▶ TASK PROMPT
Note each line of the entries that includes "span". Then copy those lines.

[Stored items]
***
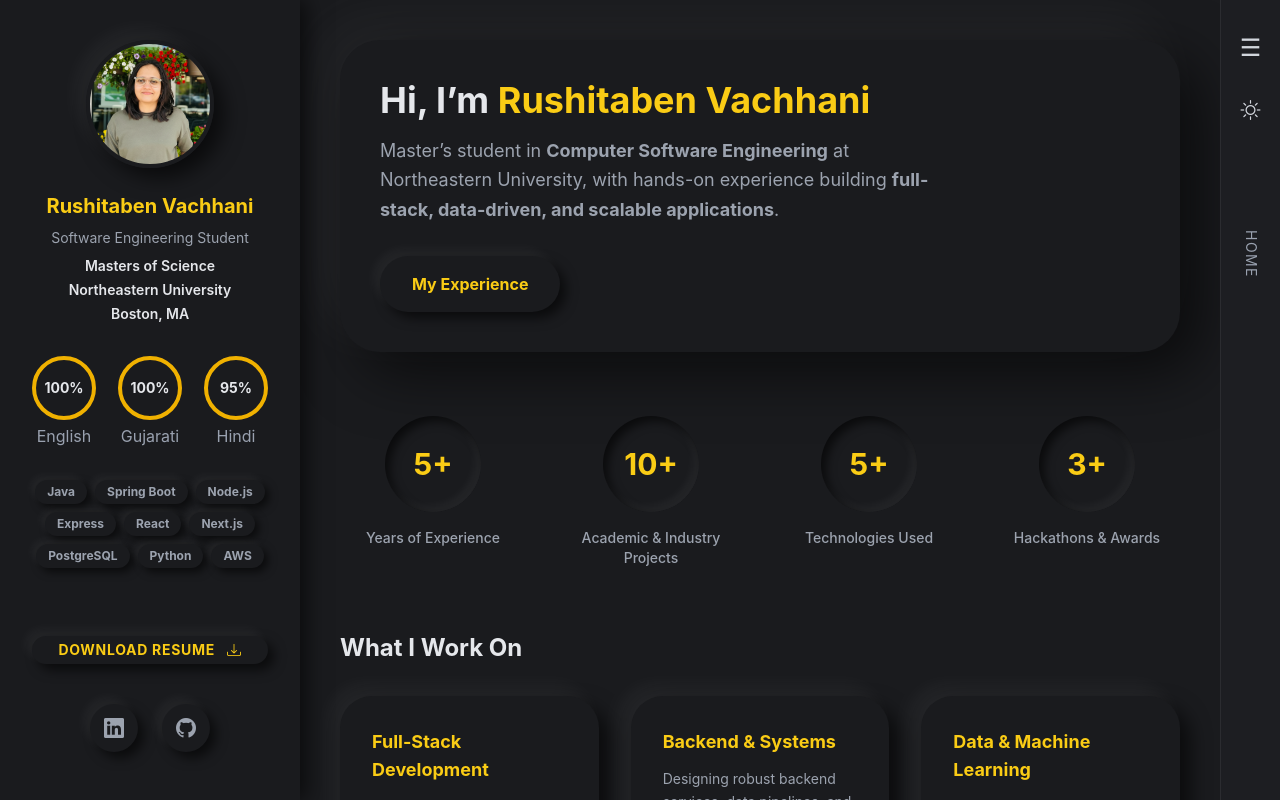
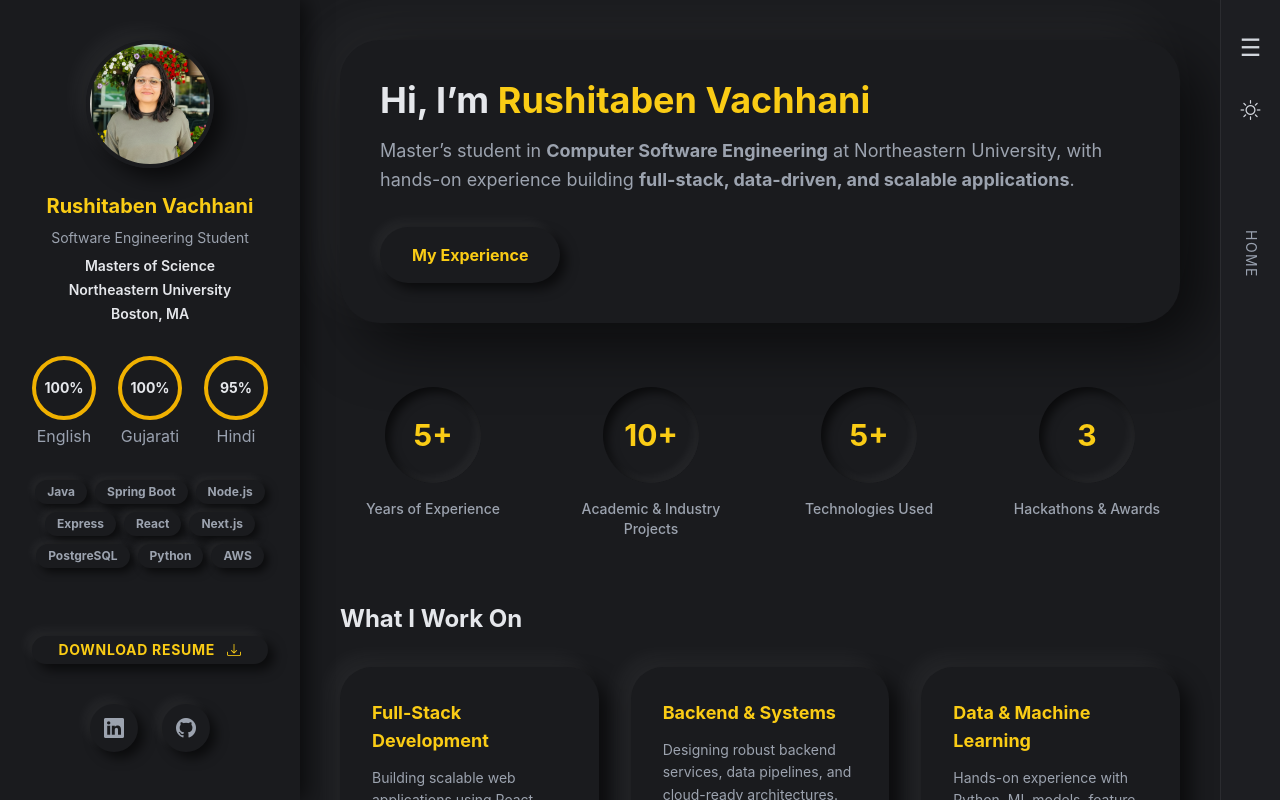
Before and after one commit to rushita-vachhani/resume, a Next.js app: page / in a window 1280 px wide. Built offline with nearby package versions, Linux system fonts and the light colour scheme.

Commit message:
Refactor Home component: replace button with Link for navigation; adjust width of introductory section and update Hackathons & Awards metric value for accuracy

```diff
--- a/src/app/page.tsx
+++ b/src/app/page.tsx
@@ -1,4 +1,5 @@
 import Image from "next/image";
+import Link from "next/link";
 
 export default function Home() {
   return (
@@ -13,7 +14,7 @@ export default function Home() {
           flex justify-between items-center
         "
       >
-        <div className="max-w-xl">
+        <div className="w-full">
           <h1 className="text-4xl font-bold text-body-text">
             Hi, I’m <span className="text-primary">Rushitaben Vachhani</span>
           </h1>
@@ -27,16 +28,17 @@ export default function Home() {
             Actively seeking <span className="text-primary font-semibold">Software Engineering / Data / ML Internships</span>.
           </p> */}
 
-          <button
+          <Link
+            href="/experience"
             className="mt-8 px-8 py-4 rounded-full font-bold text-primary
               bg-body-bg
               shadow-[6px_6px_12px_var(--shadow-outer-dark),_-6px_-6px_12px_var(--shadow-outer-light)]
               hover:shadow-[inset_4px_4px_8px_var(--shadow-inner-dark),inset_-4px_-4px_8px_var(--shadow-inner-light)]
-              active:scale-95 transition-all duration-300
+              active:scale-95 transition-all duration-300 inline-block
             "
           >
             My Experience
-          </button>
+          </Link>
         </div>
 
         {/* Homepage image*/}
@@ -54,7 +56,7 @@ export default function Home() {
         <Metric title="Years of Experience" value="5+" />
         <Metric title="Academic & Industry Projects" value="10+" />
         <Metric title="Technologies Used" value="5+" />
-        <Metric title="Hackathons & Awards" value="3+" />
+        <Metric title="Hackathons & Awards" value="3" />
       </div>
 
       {/* SERVICES / FOCUS AREAS */}
```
***
▶ SOLUTION
             Hi, I’m <span className="text-primary">Rushitaben Vachhani</span>
             Actively seeking <span className="text-primary font-semibold">Software Engineering / Data / ML Internships</span>.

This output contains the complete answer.